As a child Barsky rarely sensed love or even tenderness from his parents even though he tried to earn it through academics. He learned to stuff his emotions and internalize pain, qualities needed for a hard-nosed spy.  As a young man, he fathered children but could not love them.

Something changed in 1987. His American wife gave birth to a daughter, Chelsea.  The child’s unquestioning love astounded Barsky, and made him see the world with new eyes.  So, when the KGB warned him to return, he could not.  His unconditional love for his daughter remained, but his marriage ended.  Chelsea’s departure for college unleashed the pent up emotions of his life, and he fell into intense loneliness.

God spoke to him through that pain. His new assistant at work, Shawna, had an inner peace that attracted him.  She explained, “I get my strength from Jesus.”  She gave him a Bible to read, and followed up with discussions about it.  He accepted an invitation to accompany her to church.  The pastor pointed him to “The Case for Christ” by Lee Strobel.  He listened to the radio program “Let My People Think” by Ravi Zacharias.

Barsky was convinced by C. S. Lewis’s claim in “Mere Christianity” that Jesus is not just a great teacher, because what He taught means He is either a liar, lunatic, or Lord.
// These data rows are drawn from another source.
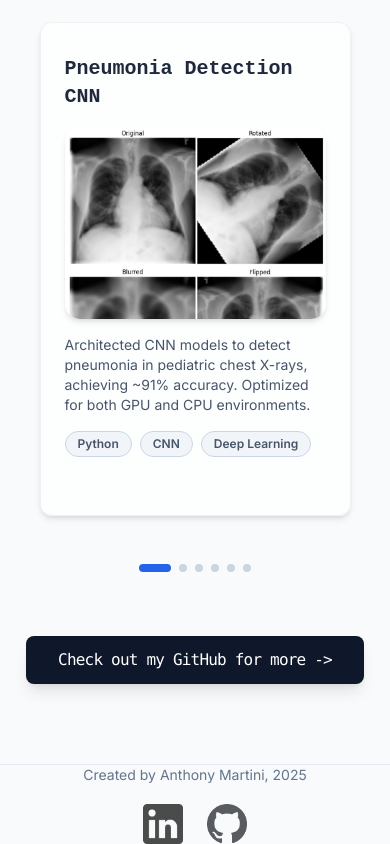
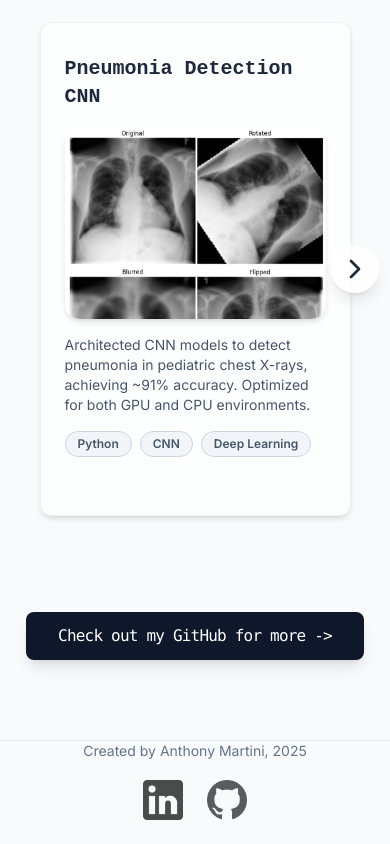
Before and after one commit to AnthonyMartini/AnthonyMartini.github.io, a Next.js app: page / in a window 390 px wide. Shown: the part 4415-5259 px from the top of the page. After the commit the page ends 5235 px from the top, so only its background shows below. Built offline with nearby package versions, Linux system fonts and the light colour scheme; a web font is replaced by a local one.

Commit message:
mobile bug

```diff
--- a/src/app/projects.tsx
+++ b/src/app/projects.tsx
@@ -85,17 +85,27 @@ const Projects = forwardRef((props, ref: ForwardedRef<HTMLDivElement>) => {
   const [currentIndex, setCurrentIndex] = useState(0);
   const [itemsVisible, setItemsVisible] = useState(1);
 
-  // Update items visible based on screen width
+  // Update items visible based on screen width using matchMedia
   useEffect(() => {
-    const handleResize = () => {
-        setItemsVisible(window.innerWidth >= 768 ? 3 : 1);
+    const mediaQueryMd = window.matchMedia("(min-width: 768px)");
+
+    const handleBreakpointChange = () => {
+        if (mediaQueryMd.matches) {
+          setItemsVisible(3); // Desktop/Tablet: 3 projects
+        } else {
+          setItemsVisible(1); // Mobile: 1 project
+        }
     };
 
     // Set initial
-    handleResize();
+    handleBreakpointChange();
 
-    window.addEventListener("resize", handleResize);
-    return () => window.removeEventListener("resize", handleResize);
+    // Add listeners for breakpoint changes
+    mediaQueryMd.addEventListener("change", handleBreakpointChange);
+
+    return () => {
+      mediaQueryMd.removeEventListener("change", handleBreakpointChange);
+    };
   }, []);
 
   const totalItems = projectsData.length;
@@ -104,16 +114,19 @@ const Projects = forwardRef((props, ref: ForwardedRef<HTMLDivElement>) => {
   // Example: 5 items, 1 visible. Max index = 4. (Shows 4)
   const maxIndex = Math.max(0, totalItems - itemsVisible);
 
+  // Clamp currentIndex when screen size changes
+  useEffect(() => {
+    if (currentIndex > maxIndex) {
+      setCurrentIndex(maxIndex);
+    }
+  }, [maxIndex, currentIndex]);
+
   const nextProject = () => {
-    if (currentIndex < maxIndex) {
-        setCurrentIndex((prev) => prev + 1);
-    }
+    setCurrentIndex((prev) => Math.min(prev + 1, maxIndex));
   };
 
   const prevProject = () => {
-    if (currentIndex > 0) {
-        setCurrentIndex((prev) => prev - 1);
-    }
+    setCurrentIndex((prev) => Math.max(prev - 1, 0));
   };
 
   // Progress Bar Width and Position
@@ -163,7 +176,7 @@ const Projects = forwardRef((props, ref: ForwardedRef<HTMLDivElement>) => {
                     animate={{ opacity: 1, scale: 1 }}
                     exit={{ opacity: 0, scale: 0.8 }}
                     onClick={prevProject}
-                    className="absolute left-0 zs-20 p-2 rounded-full bg-white/80 hover:bg-white shadow-lg text-slate-800 hover:text-electric-blue transition-all z-20 hidden md:block -ml-4"
+                    className="absolute left-0 z-20 p-2 rounded-full bg-white/80 hover:bg-white shadow-lg text-slate-800 hover:text-electric-blue transition-all -ml-2 md:-ml-4"
                     aria-label="Previous Project"
                 >
                     <ChevronLeft size={32} />
@@ -174,12 +187,17 @@ const Projects = forwardRef((props, ref: ForwardedRef<HTMLDivElement>) => {
             {/* Carousel Container */}
             <div className="w-full overflow-hidden py-8 px-1">
                 <motion.div
-                    className="flex w-[500%] md:w-[166.66%]"
+                    className="flex"
+                    style={{ width: `${(totalItems / itemsVisible) * 100}%` }}
                     animate={{ x: `${-currentIndex * (100 / totalItems)}%` }}
                     transition={{ type: "spring", stiffness: 300, damping: 30 }}
                 >
                     {projectsData.map((project, index) => (
-                        <div key={index} className="w-[20%] px-4 flex-shrink-0">
+                        <div
+                            key={index}
+                            className="px-4 flex-shrink-0"
+                            style={{ width: `${100 / totalItems}%` }}
+                        >
                              <Card.Root className="h-full overflow-visible">
                                 <div className="flex flex-col h-full">
                                     <Card.Heading className="text-center">
@@ -219,7 +237,7 @@ const Projects = forwardRef((props, ref: ForwardedRef<HTMLDivElement>) => {
                     animate={{ opacity: 1, scale: 1 }}
                     exit={{ opacity: 0, scale: 0.8 }}
                     onClick={nextProject}
-                    className="absolute right-0 z-20 p-2 rounded-full bg-white/80 hover:bg-white shadow-lg text-slate-800 hover:text-electric-blue transition-all hidden md:block -mr-4"
+                    className="absolute right-0 z-20 p-2 rounded-full bg-white/80 hover:bg-white shadow-lg text-slate-800 hover:text-electric-blue transition-all -mr-2 md:-mr-4"
                     aria-label="Next Project"
                 >
                     <ChevronRight size={32} />
@@ -228,19 +246,6 @@ const Projects = forwardRef((props, ref: ForwardedRef<HTMLDivElement>) => {
              </AnimatePresence>
         </div>
 
-        {/* Mobile Navigation Dots */}
-         <div className="flex justify-center gap-2 mt-4 md:hidden">
-            {projectsData.map((_, idx) => (
-                <button
-                    key={idx}
-                    onClick={() => setCurrentIndex(Math.min(idx, maxIndex))}
-                    className={`h-2 rounded-full transition-all ${
-                        currentIndex === idx ? "w-8 bg-electric-blue" : "w-2 bg-slate-300"
-                    }`}
-                    aria-label={`Go to project ${idx + 1}`}
-                />
-            ))}
-        </div>
 
         <div className="flex justify-center mt-16">
           <a
```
What made sense in Barsky’s mind became real to his heart in a startling moment.  On a golf course, he was looking up at clouds “as a profound and otherworldly awareness began to grow in me.  He is!”  In embracing Jesus Christ, his faith is “the assurance of things hoped for, the conviction of things not seen” (Heb. 11:1).

As we chatted, Barsky said, “America has stopped thinking. It’s all about feeling now.  Young people need to be de-programmed and taught how to think critically.”  His quick smile and warm manner hint that he’s been de-programmed from lies and loneliness.   Love and faith can do that to a man.